about the house considering a return to AGS. Ask anybody else and
they, probably afflicted with spring term political fever, will give you
a knowing look and say “hmmmmmmm.” This can mean almost any
thing, depending upon the inflection. But considering the season, and
the proximity of elections, it stands to reason something should hap
pen somewhere, sometime soon. We wait with interest to see who gets
in the first lick—AGS, USA, or the DZs.
c . ORKGOX DAIIA EMERALD, published daily during the college year except all
Saturdays but Junior weekend, Sunday, holidays, final examination periods, Monday pre
ceding Junior weekend in May, and the last Thursday in May by the Associated Students,
University of Oregon. Entered as second class matter at the postoffice, Eugene, Oregon.
Opinions expressed in editorials are those of the writer, and do not claim to represent the
oomions of the ASUO or of the University. Initialed editorials are written by associate editors.
Unsigned editorials are written by the editor.
Opinions expressed in an editorial page by-lined column are those of the columnist, and
do not necessarily reflect the opinion of the editor or his associates.
Don A. Smith, Editor
Joan Mimnaugh, Business Manager
Anne Goodman, Tom King, Associate Editors
Glenn Gillespie, Managing Editor
Shirley Hillard, Advertising Manager
News Editors: Lorna Larson, Ken Metzler.
Assistant News Editor: Gretchen Grondahl.
Assistant Managing Editors: Norman Ander
son, Hal Coleman. Mac Epley.
Merle Gors, Walt McKinney, Bill Stanfield.
Snoots Editors: John Rarton.

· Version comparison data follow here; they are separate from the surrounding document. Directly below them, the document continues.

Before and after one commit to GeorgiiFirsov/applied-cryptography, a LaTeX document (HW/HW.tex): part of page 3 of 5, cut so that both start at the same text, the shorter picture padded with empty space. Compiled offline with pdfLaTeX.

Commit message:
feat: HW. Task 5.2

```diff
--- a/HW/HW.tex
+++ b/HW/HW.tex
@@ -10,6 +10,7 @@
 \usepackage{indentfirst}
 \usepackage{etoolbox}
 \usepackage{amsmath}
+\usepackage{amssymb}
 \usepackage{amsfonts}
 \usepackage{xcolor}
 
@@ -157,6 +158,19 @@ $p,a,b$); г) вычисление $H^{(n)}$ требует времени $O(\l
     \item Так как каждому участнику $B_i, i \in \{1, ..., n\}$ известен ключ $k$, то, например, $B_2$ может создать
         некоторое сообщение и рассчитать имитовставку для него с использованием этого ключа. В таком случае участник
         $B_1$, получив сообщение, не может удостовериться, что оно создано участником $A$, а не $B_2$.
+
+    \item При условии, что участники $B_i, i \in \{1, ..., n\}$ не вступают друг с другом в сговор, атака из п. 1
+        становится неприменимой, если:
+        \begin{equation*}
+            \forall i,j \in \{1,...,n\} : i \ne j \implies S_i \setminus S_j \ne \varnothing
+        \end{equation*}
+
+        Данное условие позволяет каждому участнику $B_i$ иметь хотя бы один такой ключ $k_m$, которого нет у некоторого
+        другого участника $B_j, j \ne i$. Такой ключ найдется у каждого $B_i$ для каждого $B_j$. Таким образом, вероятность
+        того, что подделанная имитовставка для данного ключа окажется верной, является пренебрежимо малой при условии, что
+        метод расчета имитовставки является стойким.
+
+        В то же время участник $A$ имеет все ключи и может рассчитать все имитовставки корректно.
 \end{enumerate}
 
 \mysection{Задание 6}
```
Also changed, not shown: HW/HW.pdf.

Sam Fidraan.
Chief Night Editor: Mary Hall.
Copy Editor: Marjory Bush. _
Desk Editors: Marjory Bush, Bill Frye, .
Gretchen Grondahl, Larry Meiser, Jackie^